For example, designers shouldn’t try and cram too much information in one place. Cognitive research tells us this overwhelms the reader and makes it difficult to comprehend and retain the information.
In one study, researchers compared individuals' interactions with the standard mortgage disclosure form, against a redesigned, better organized prototype: borrowers using the redesigned form were 38 percentage points more likely to correctly identify the amount of the loan, and 11 percentage points more likely to correctly identify their monthly payment amount. Since students are unable to identify how much money they took out in student loans, redesigning these forms makes a lot of sense.
The literature also demonstrates the importance of personally tailored information: Consumers are much more likely to identify, remember, and use information if it is personally relevant to them. That’s why broad national rankings are probably only so useful to students and families. In this regard, the Department seems to be on the right track by making the tools “customizable” to the user.
Our research also finds that higher education stakeholders shouldn’t present students with too many options of comparison. With 7,000 colleges and universities to choose from, it’s critical that we figure out manageable ways for students to compare a limited set of schools that tailor to their interests, or they risk facing what we call the “tyranny of choice.”

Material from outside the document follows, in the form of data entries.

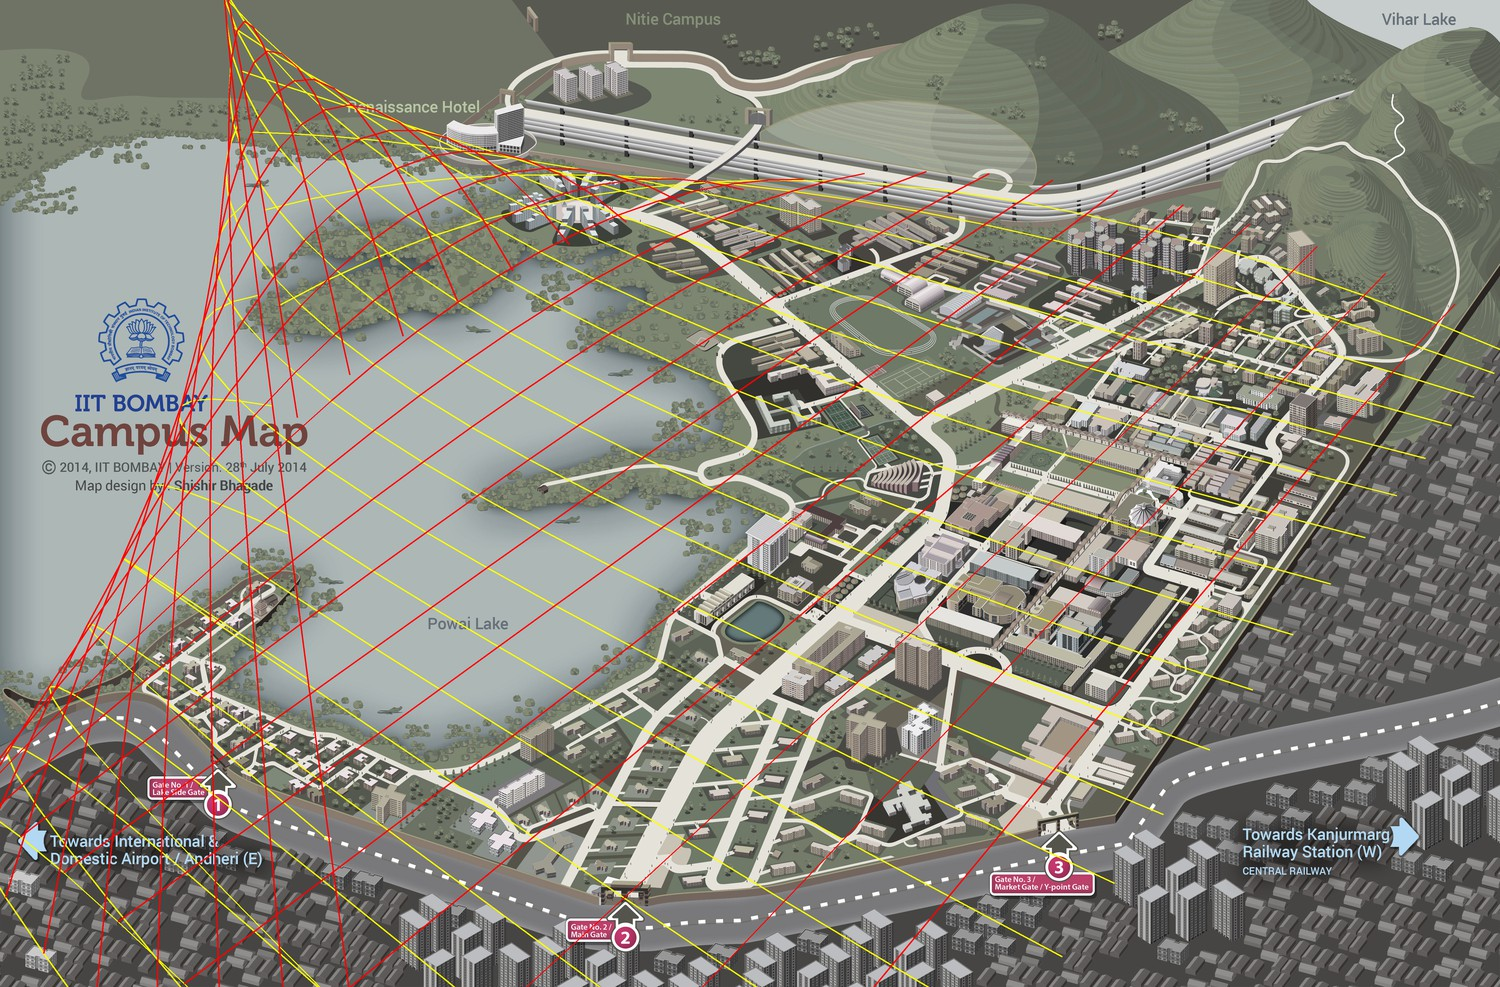
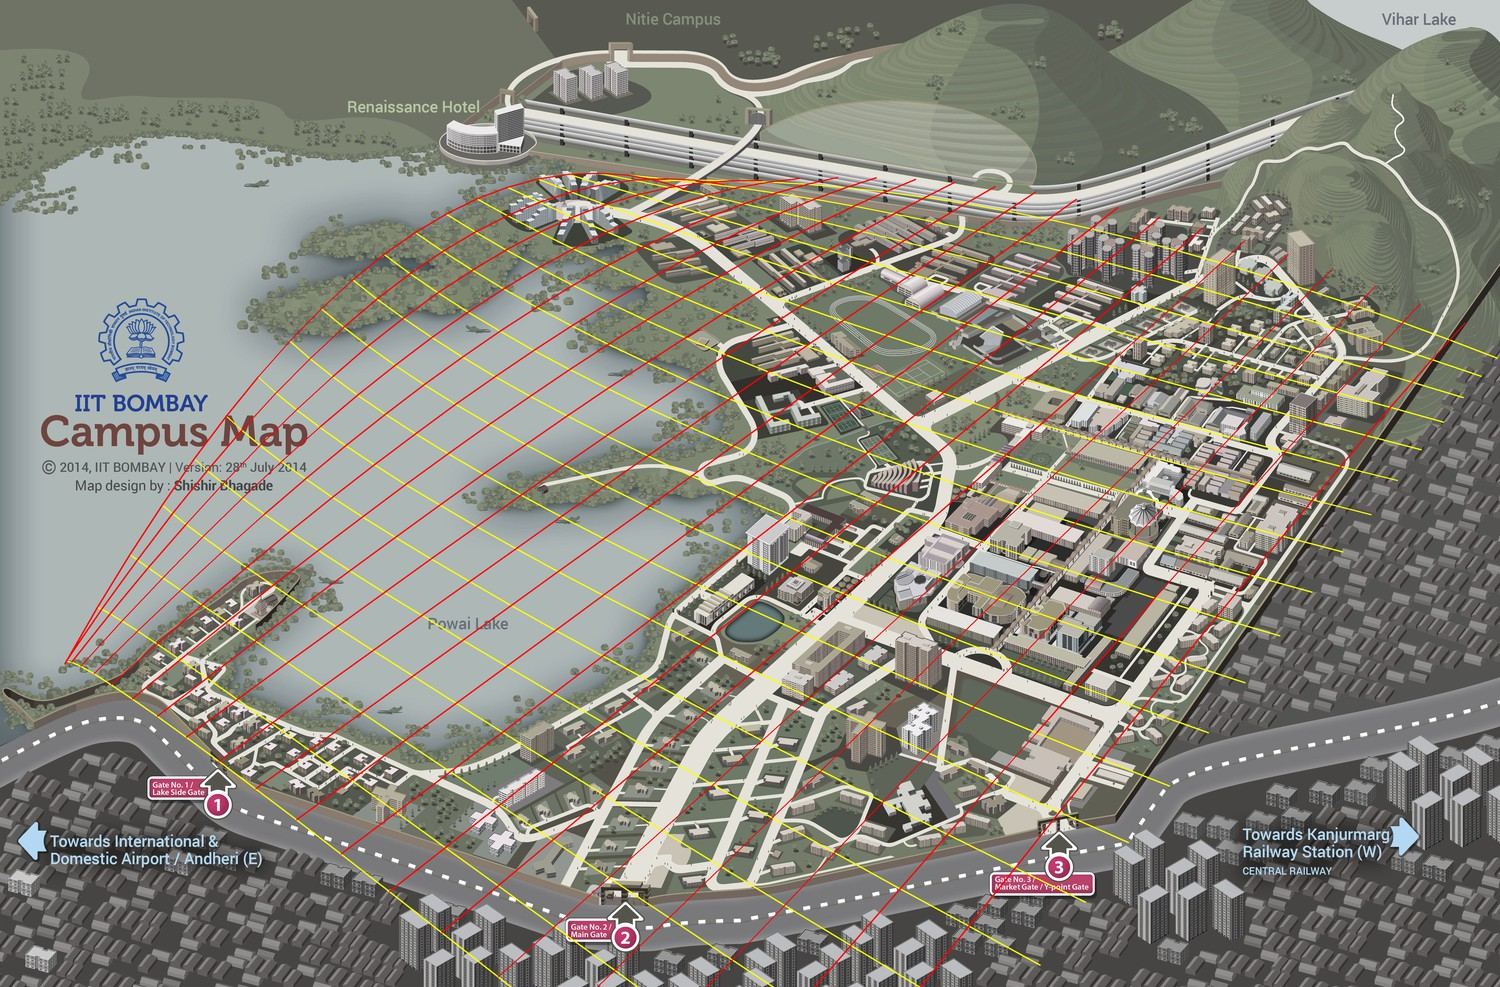
Fix limits of contour

diff --git a/mapmodel.py b/mapmodel.py
@@ -145,8 +145,8 @@ ERROR_COLOR_VALID = (255, 0, 0, 255)
 
 CONST_LAT_COLOR = (255, 255, 0, 255)
 CONST_LNG_COLOR = (255, 0, 0, 255)
-LOWER_LEFT = (19.121891, 72.894558)
-UPPER_RIGHT = (19.139488, 72.920125)
+LOWER_LEFT = (19.124, 72.904)
+UPPER_RIGHT = (19.139, 72.920)
 DIVISIONS_H = 20;
 DIVISIONS_V = 20;
 
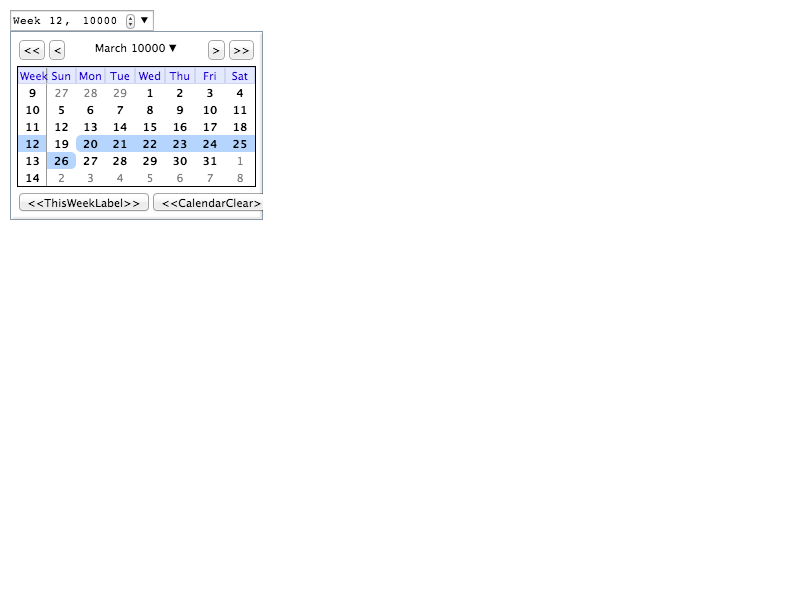
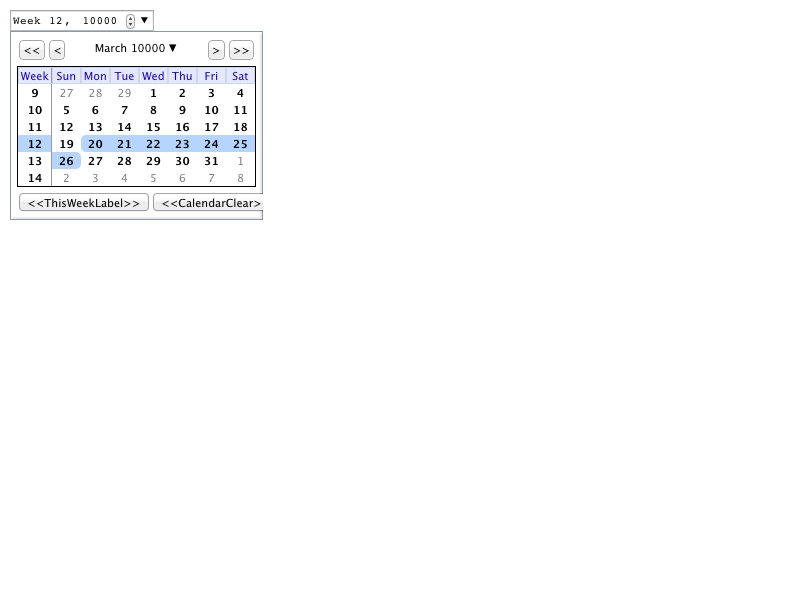
Week picker width is too small https://bugs.webkit.org/show_bug.cgi?id=102766
Reviewed by Kent Tamura.

Source/WebCore:

The width of week picker was too small because we were forgetting about
the week number column when calculating the desired width.

No new tests. Covered by week-picker-appearance*.html.

* Resources/pagepopups/calendarPicker.css:
(.week-mode .week-column): Needs to be table-cell.
* Resources/pagepopups/calendarPicker.js:
(CalendarPicker.prototype.fixWindowSize):

LayoutTests:

* platform/chromium-mac/platform/chromium/fast/forms/calendar-picker/week-picker-appearance-expected.png:
* platform/chromium-mac/platform/chromium/fast/forms/calendar-picker/week-picker-appearance-step-expected.png:
* platform/chromium/TestExpectations:

Identifier: 120941@main
git-svn-id: https://svn.webkit.org/repository/webkit/trunk@135274 268f45cc-cd09-0410-ab3c-d52691b4dbfc

Changed region(s): [[0.0312, 0.12, 0.3125, 0.3], [0.1875, 0.06, 0.2188, 0.09]]

diff --git a/Source/WebCore/Resources/pagepopups/calendarPicker.js b/Source/WebCore/Resources/pagepopups/calendarPicker.js
@@ -742,20 +742,24 @@ CalendarPicker.prototype.fixWindowSize = function() {
     var daysAreaElement = this._element.getElementsByClassName(ClassNames.DaysArea)[0];
     var headers = daysAreaElement.getElementsByClassName(ClassNames.DayLabel);
     var maxCellWidth = 0;
-    for (var i = 0; i < headers.length; ++i) {
+    for (var i = 1; i < headers.length; ++i) {
         if (maxCellWidth < headers[i].offsetWidth)
             maxCellWidth = headers[i].offsetWidth;
     }
+    var weekColumnWidth = headers[0].offsetWidth;
+    if (maxCellWidth > weekColumnWidth)
+        weekColumnWidth = maxCellWidth;
+    headers[0].style.width = weekColumnWidth + "px";
     var DaysAreaContainerBorder = 1;
     var yearMonthEnd;
     var daysAreaEnd;
     if (global.params.isCalendarRTL) {
         var startOffset = this._element.offsetLeft + this._element.offsetWidth;
         yearMonthEnd = startOffset - yearMonthRightElement.offsetLeft;
-        daysAreaEnd = startOffset - (daysAreaElement.offsetLeft + daysAreaElement.offsetWidth) + maxCellWidth * 7 + DaysAreaContainerBorder;
+        daysAreaEnd = startOffset - (daysAreaElement.offsetLeft + daysAreaElement.offsetWidth) + weekColumnWidth + maxCellWidth * 7 + DaysAreaContainerBorder;
     } else {
         yearMonthEnd = yearMonthRightElement.offsetLeft + yearMonthRightElement.offsetWidth;
-        daysAreaEnd = daysAreaElement.offsetLeft + maxCellWidth * 7 + DaysAreaContainerBorder;
+        daysAreaEnd = daysAreaElement.offsetLeft + weekColumnWidth + maxCellWidth * 7 + DaysAreaContainerBorder;
     }
     var maxEnd = Math.max(yearMonthEnd, daysAreaEnd);
     var MainPadding = 6; // FIXME: Fix name.

diff --git a/Source/WebCore/Resources/pagepopups/calendarPicker.css b/Source/WebCore/Resources/pagepopups/calendarPicker.css
@@ -269,7 +269,7 @@ body {
 }
 
 .week-mode .week-column {
-    display: block;
+    display: table-cell;
     border-right: 1px solid #999;
     padding-right: 1px;
 }
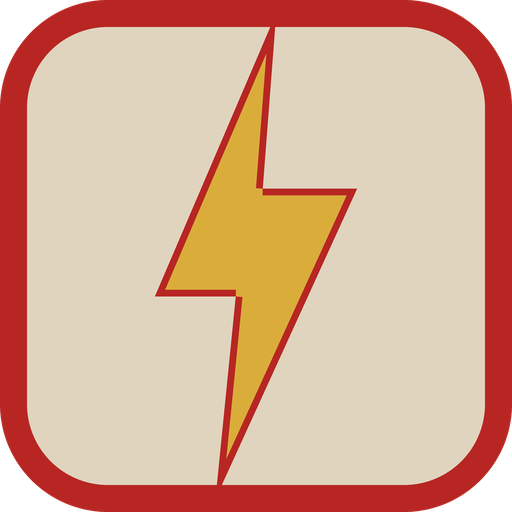
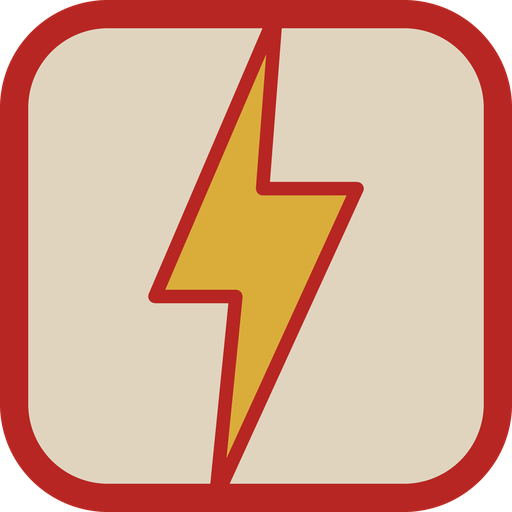
Kern the wordmark, lighten the frame, join the bolt's corners
Three things, all visible once pointed at.

FLASH read looser than CARDS. The means were within 3% of each other, so
that was not it: FLASH was twice as uneven, opening on the widest gap in
either word (F.L, 7.01) and closing on the tightest (A.S, 4.83). Every
pair now has a declared target gap, set from CARDS' mean and then eased
by eye — F.L and L.A take less than their share because the two letters'
open counters face each other and the eye adds the voids together, A.S
takes more. Spread within FLASH drops from 2.18 to 1.05.

The frame goes from 5 to 4.2.

The icon's bolt was missing red at its four concave corners. Pillow's
polygon(outline=...) strokes each edge as a separate line and leaves a
notch wherever two meet. Drawing the outline as one closed line with
joint="curve" both fixes it and matches what the SVG already does, which
is stroke-linejoin="round".

While there: the icon now takes the wordmark's own frame and bolt
weights rather than lighter ones of its own. The weights were lightened
when the corners were broken, and the bolt was the thing that looked
heavy. The rule is simpler for it — the icon is the wordmark with the
words taken out.

diff --git a/tools/wordmark.py b/tools/wordmark.py
@@ -35,7 +35,21 @@ OUT = Path("public/logo.svg")
 SIZE, TRACK = 19.0, 3.4
 GAP, PAD = 15.0, 34.0            # ink either side of the bolt; ink to the frame
 HEIGHT = 76.0
-FRAME_STROKE, RADIUS = 5.0, 16.0
+FRAME_STROKE, RADIUS = 4.2, 16.0
+
+# The ink gap to hold between each pair of letters.
+#
+# Monospace gives every glyph the same advance, which leaves FLASH opening on
+# its widest gap (F.L, 7.01) and closing on its tightest (A.S, 4.83) — twice as
+# uneven as CARDS, and visible as FLASH looking looser than CARDS. These are
+# 5.6, the mean of CARDS, then eased by eye: F.L and L.A get less than their
+# share because the letters' open counters face each other and the eye adds the
+# two voids together, and A.S gets more because A's apex and S's spine already
+# lean apart.
+TARGET_GAPS = {
+    "FLASH": [4.90, 5.35, 5.95, 5.60],
+    "CARDS": [5.70, 5.45, 5.40, 5.60],
+}
 BOLT_STROKE = 2.0
 BOLT = "M18 0 L0 42 H12 L9 72 L30 26 H16 Z"      # ink 30 wide, 72 tall
 BOLT_W, BOLT_H = 30.0, 72.0
@@ -71,22 +85,41 @@ def main():
     cmap, glyphs = font.getBestCmap(), font.getGlyphSet()
     scale = SIZE / font["head"].unitsPerEm
 
+    def measure(ch):
+        """Ink bounds of one glyph, at its own origin."""
+        bounds = BoundsPen(glyphs)
+        glyphs[cmap[ord(ch)]].draw(
+            TransformPen(bounds, Transform(scale, 0, 0, -scale, 0.0, 0.0)))
+        return bounds.bounds[0], bounds.bounds[2]
+
     def word(text, baseline):
-        """A draw() that renders `text` from a given x, plus its ink bounds."""
-        def draw(pen, origin):
-            x = origin
-            for ch in text:
-                glyph = glyphs[cmap[ord(ch)]]
-                glyph.draw(TransformPen(pen, Transform(scale, 0, 0, -scale, x, baseline)))
-                x += glyph.width * scale + TRACK
+        """A draw() placing `text` so its ink starts at a given x, plus width.
+
+        Each glyph is set from the previous glyph's ink, not from an advance,
+        which is what makes TARGET_GAPS mean what it says.
+        """
+        gaps = TARGET_GAPS[text]
+
+        def draw(pen, ink_start):
+            x0, x1 = measure(text[0])
+            origin, ink_end = ink_start - x0, ink_start + (x1 - x0)
+            glyphs[cmap[ord(text[0])]].draw(
+                TransformPen(pen, Transform(scale, 0, 0, -scale, origin, baseline)))
+            for ch, gap in zip(text[1:], gaps):
+                x0, x1 = measure(ch)
+                origin = ink_end + gap - x0
+                glyphs[cmap[ord(ch)]].draw(
+                    TransformPen(pen, Transform(scale, 0, 0, -scale, origin, baseline)))
+                ink_end = origin + x1
+            return ink_end
 
         bounds = BoundsPen(glyphs)
-        draw(bounds, 0.0)
-        return draw, bounds.bounds
+        end = draw(bounds, 0.0)
+        return draw, (0.0, bounds.bounds[1], end, bounds.bounds[3])
 
     # Centre the letters by their ink rather than trusting the baseline, so the
     # words sit in the middle of the frame however the face is drawn.
-    _, probe = word("FLASHCARDS", 45.0)
+    _, probe = word("FLASH", 45.0)
     baseline = 45.0 + (HEIGHT / 2 - (probe[1] + probe[3]) / 2)
 
     draw_flash, (fx0, _, fx1, _) = word("FLASH", baseline)
@@ -101,9 +134,9 @@ def main():
     width = round(cards_right + PAD, 2)
 
     flash = SVGPathPen(glyphs, ntos=lambda v: f"{v:.2f}")
-    draw_flash(flash, PAD - fx0)
+    draw_flash(flash, PAD)
     cards = SVGPathPen(glyphs, ntos=lambda v: f"{v:.2f}")
-    draw_cards(cards, bolt_right + GAP - cx0)
+    draw_cards(cards, bolt_right + GAP)
 
     OUT.write_text(f'''<svg xmlns="http://www.w3.org/2000/svg" viewBox="0 0 {width:g} {HEIGHT:g}" width="{width:g}" height="{HEIGHT:g}" role="img" aria-label="Flashcards">
   <title>Flashcards</title>

diff --git a/tools/app-icons.py b/tools/app-icons.py
@@ -13,16 +13,15 @@ from PIL import Image, ImageDraw
 CREAM, RED, GOLD = (224, 212, 191), (183, 38, 34), (218, 173, 59)
 SS = 8                       # supersample, then downsample for clean edges
 
-# Everything as a fraction of the mark's 76-unit height, from public/logo.svg.
+# Everything as a fraction of the mark's 76-unit height, and these are the
+# wordmark's own numbers — see FRAME_STROKE and BOLT_STROKE in tools/wordmark.py.
+# The icon is that mark with the words taken out, so the two stay in step: change
+# one, change the other.
 RADIUS = 16 / 76
-# Lighter than the wordmark's 5 and 2. Those weights are hairlines on a mark
-# 76 tall and 265 wide; on a square the frame closes in on itself and the
-# bolt's red edge starts to compete with its gold.
-STROKE = 4 / 76
+STROKE = 4.2 / 76
 BOLT_H = 72 / 76
 BOLT_W = 30 / 76
-BOLT_STROKE = 1 / 76
-# The bolt path in its own 30x72 space, as in the wordmark.
+BOLT_STROKE = 2 / 76
 BOLT = [(18, 0), (0, 42), (12, 42), (9, 72), (30, 26), (16, 26)]
 
 
@@ -46,7 +45,13 @@ def draw_icon(size, opaque):
     sx, sy = w / 30, h / 72
     ox, oy = (n - w) / 2, (n - h) / 2
     pts = [(ox + x * sx, oy + y * sy) for x, y in BOLT]
-    d.polygon(pts, fill=GOLD, outline=RED, width=max(1, round(BOLT_STROKE * n)))
+    d.polygon(pts, fill=GOLD)
+    # Not polygon(outline=...): that strokes each edge separately and leaves a
+    # notch at every concave corner, which is where this bolt has four of them.
+    # A closed line with rounded joins is also what the SVG does — the wordmark
+    # sets stroke-linejoin="round" — so the two bolts come out the same shape.
+    d.line(pts + [pts[0]], fill=RED, width=max(1, round(BOLT_STROKE * n)),
+           joint="curve")
 
     im = im.resize((size, size), Image.LANCZOS)
     return im.convert("RGB") if opaque else im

A study by Judith Scott-Clayton at the Community College Resource Center at Columbia University's Teachers College showed that too many choices in community college majors or programs may overwhelm and discourage students from persisting in and succeeding at earning a credential.
Furthermore, information should be as personally tailored as possible, as individually contextualized information is much more likely to be recalled and used in decision making.
Aspiring students must also be able to compare and contrast their school and loan choices. It would be very difficult to choose which school to attend if you knew the graduation rate of one and the list of majors of the other. They must be able to compare the same variables side by side.
Fortunately, it looks like Congressional leaders are interested in arming students with more information as well. In its white paper on proposals for reauthorizing the Higher Education Act, the Senate Health, Education, Labor and Pensions Committee called for “extensive consumer testing on what information is needed and how it should be presented” and to “[a]pply this research to any federally produced consumer tools and make the research available publicly to voluntarily inform the market.”
The House Education and Workforce Committee recently said, “Access to better information will empower students with the knowledge they need to make smart decisions in the college marketplace.”
We hope that the department will take note of this research as it designs this new tool and we also applaud department officials for committing to work with outside parties to design their own mobile apps and interfaces optimized for usability. After all, aspiring students can have all the data and information in the world, but if it’s not packaged and delivered in a way that’s useful to them, then we’re wasting our time.
Tom Allison is research and policy manager at Young Invincibles.